DATASET ENTRIES:
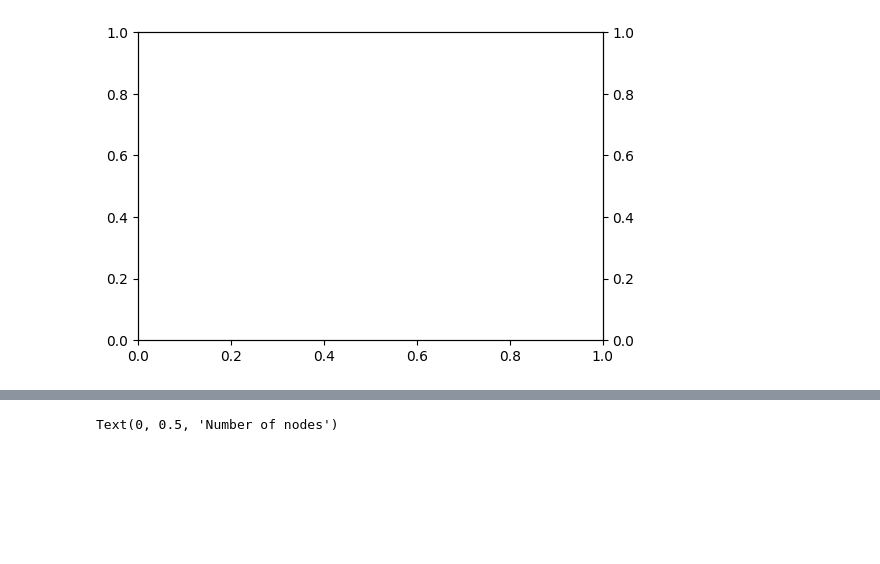
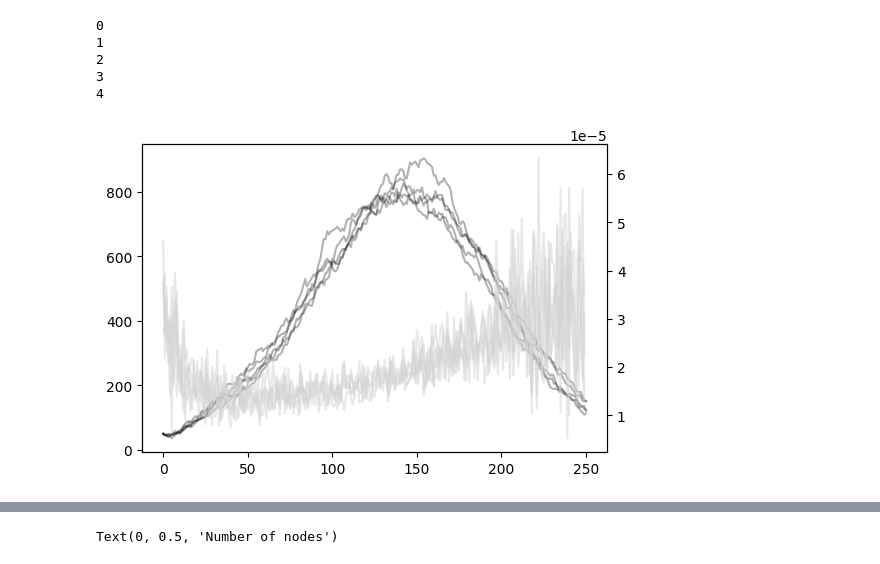
Before and after one commit to Mpkosh/network_hybrid_33, a Jupyter notebook: create_data_regular_networks.ipynb, the cells around one changed output, grey strips where cells are left out. Cells and saved outputs as stored; diff of their text form; code cells hidden in the pictures; blank space fills up the shorter version.

```diff
--- a/create_data_regular_networks.ipynb
+++ b/create_data_regular_networks.ipynb
@@ -58,60 +200,64 @@ def SEIR_network(G, tau, alpha, gamma, rho, tmax):
 # %%
 # parameters for the network
 
 N = 10**4
 
-#G=nx.barabasi_albert_graph(N, 5)
+#G=nx.barabasi_albert_graph(N, 8)
 G = nx.watts_strogatz_graph(N, 8, 0.1)
 #G = nx.complete_graph(N)
 
 tmax = 250
-iterations = 2  # run 5 simulations
+iterations = 5  # run 5 simulations
 tau_boundaries = np.arange(0.04, 0.09, 0.01)         # transmission rate
 gamma = 0.08  # recovery rate
 rho_boundaries = np.arange(0.005, 0.011, 0.001)     # random fraction initially infected
 alpha = 0.1 # latent period rate
 
 seed = 0
 for tau in tau_boundaries[:1]:
     for rho in rho_boundaries[:1]:
 
         fig, ax = plt.subplots(1, 1, figsize=(6, 4))
         ax_beta = ax.twinx()
         for iter in range(0, iterations):
             # SEIR
-            if seed > 1400:
-                t, S, E, I, R = SEIR_network(G, tau, alpha, gamma, rho, tmax)
+            t, S, E, I, R = SEIR_network(G, tau, alpha, gamma, rho, tmax)
 
-                S = np.array(S)
-                E = np.array(E)
-                I = np.array(I)
-                R = np.array(R)
+            S = np.array(S)
+            E = np.array(E)
+            I = np.array(I)
+            R = np.array(R)
 
-                ax.plot(t, I, color = 'k', alpha=0.3)
+            ax.plot(t, I, color = 'k', alpha=0.3)
 
-                # compute betas values
-                beta_values = []
-                num_days = len(t)
-                for i in range(num_days - 1):
-                    if S[i] > 0 and I[i] > 0:
-                        beta = - (S[i + 1] - S[i]) / (S[i] * I[i])
-                    else:
-                        beta = np.nan
-                    beta_values.append(beta)
-                beta_values.append(np.nan)
-                ax_beta.plot(beta_values, color='lightgray', alpha=0.5)
-                # store the simulation results in a dataFrame
-                df_sim = pd.DataFrame({
-                "S": S,
-                "E": E,
-                "I": I,
-                "R": R,
-                "Beta": beta_values
-                })
-                # save the results to a csv file
-                #output_file = f"seir_seed_{seed}.csv"
-                #df_sim.to_csv(f'initial_data/{output_file}', index=False)
-                print(seed)
+            # compute betas values
+            beta_values = []
+            num_days = len(t)
+            for i in range(num_days - 1):
+                if S[i] > 0 and I[i] > 0:
+                    beta = - (S[i + 1] - S[i]) / (S[i] * I[i])
+                else:
+                    beta = np.nan
+                beta_values.append(beta)
+            beta_values.append(np.nan)
+            ax_beta.plot(beta_values, color='lightgray', alpha=0.5)
+            # store the simulation results in a dataFrame
+            df_sim = pd.DataFrame({
+            "S": S,
+            "E": E,
+            "I": I,
+            "R": R,
+            "Beta": beta_values
+            })
+            # save the results to a csv file
+            #output_file = f"seir_seed_{seed}.csv"
+            #df_sim.to_csv(f'initial_data/{output_file}', index=False)
+            print(seed)
             seed += 1
 # %% [output]
+0
+1
+2
+3
+4
-[figure, old version]
+[figure, new version]
```
Also changed, not shown: parts of 10 cells of this notebook.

ACTION ITEM:
The data is to be returned exactly as it stands, pictures aside.

ANSWER TO THE PROBLEM:
Before and after one commit to Mpkosh/network_hybrid_33, a Jupyter notebook: create_data_regular_networks.ipynb, the cells around one changed output, grey strips where cells are left out. Cells and saved outputs as stored; diff of their text form; code cells hidden in the pictures; blank space fills up the shorter version.

```diff
--- a/create_data_regular_networks.ipynb
+++ b/create_data_regular_networks.ipynb
@@ -58,60 +200,64 @@ def SEIR_network(G, tau, alpha, gamma, rho, tmax):
 # %%
 # parameters for the network
 
 N = 10**4
 
-#G=nx.barabasi_albert_graph(N, 5)
+#G=nx.barabasi_albert_graph(N, 8)
 G = nx.watts_strogatz_graph(N, 8, 0.1)
 #G = nx.complete_graph(N)
 
 tmax = 250
-iterations = 2  # run 5 simulations
+iterations = 5  # run 5 simulations
 tau_boundaries = np.arange(0.04, 0.09, 0.01)         # transmission rate
 gamma = 0.08  # recovery rate
 rho_boundaries = np.arange(0.005, 0.011, 0.001)     # random fraction initially infected
 alpha = 0.1 # latent period rate
 
 seed = 0
 for tau in tau_boundaries[:1]:
     for rho in rho_boundaries[:1]:
 
         fig, ax = plt.subplots(1, 1, figsize=(6, 4))
         ax_beta = ax.twinx()
         for iter in range(0, iterations):
             # SEIR
-            if seed > 1400:
-                t, S, E, I, R = SEIR_network(G, tau, alpha, gamma, rho, tmax)
+            t, S, E, I, R = SEIR_network(G, tau, alpha, gamma, rho, tmax)
 
-                S = np.array(S)
-                E = np.array(E)
-                I = np.array(I)
-                R = np.array(R)
+            S = np.array(S)
+            E = np.array(E)
+            I = np.array(I)
+            R = np.array(R)
 
-                ax.plot(t, I, color = 'k', alpha=0.3)
+            ax.plot(t, I, color = 'k', alpha=0.3)
 
-                # compute betas values
-                beta_values = []
-                num_days = len(t)
-                for i in range(num_days - 1):
-                    if S[i] > 0 and I[i] > 0:
-                        beta = - (S[i + 1] - S[i]) / (S[i] * I[i])
-                    else:
-                        beta = np.nan
-                    beta_values.append(beta)
-                beta_values.append(np.nan)
-                ax_beta.plot(beta_values, color='lightgray', alpha=0.5)
-                # store the simulation results in a dataFrame
-                df_sim = pd.DataFrame({
-                "S": S,
-                "E": E,
-                "I": I,
-                "R": R,
-                "Beta": beta_values
-                })
-                # save the results to a csv file
-                #output_file = f"seir_seed_{seed}.csv"
-                #df_sim.to_csv(f'initial_data/{output_file}', index=False)
-                print(seed)
+            # compute betas values
+            beta_values = []
+            num_days = len(t)
+            for i in range(num_days - 1):
+                if S[i] > 0 and I[i] > 0:
+                    beta = - (S[i + 1] - S[i]) / (S[i] * I[i])
+                else:
+                    beta = np.nan
+                beta_values.append(beta)
+            beta_values.append(np.nan)
+            ax_beta.plot(beta_values, color='lightgray', alpha=0.5)
+            # store the simulation results in a dataFrame
+            df_sim = pd.DataFrame({
+            "S": S,
+            "E": E,
+            "I": I,
+            "R": R,
+            "Beta": beta_values
+            })
+            # save the results to a csv file
+            #output_file = f"seir_seed_{seed}.csv"
+            #df_sim.to_csv(f'initial_data/{output_file}', index=False)
+            print(seed)
             seed += 1
 # %% [output]
+0
+1
+2
+3
+4
-[figure, old version]
+[figure, new version]
```
Also changed, not shown: parts of 10 cells of this notebook.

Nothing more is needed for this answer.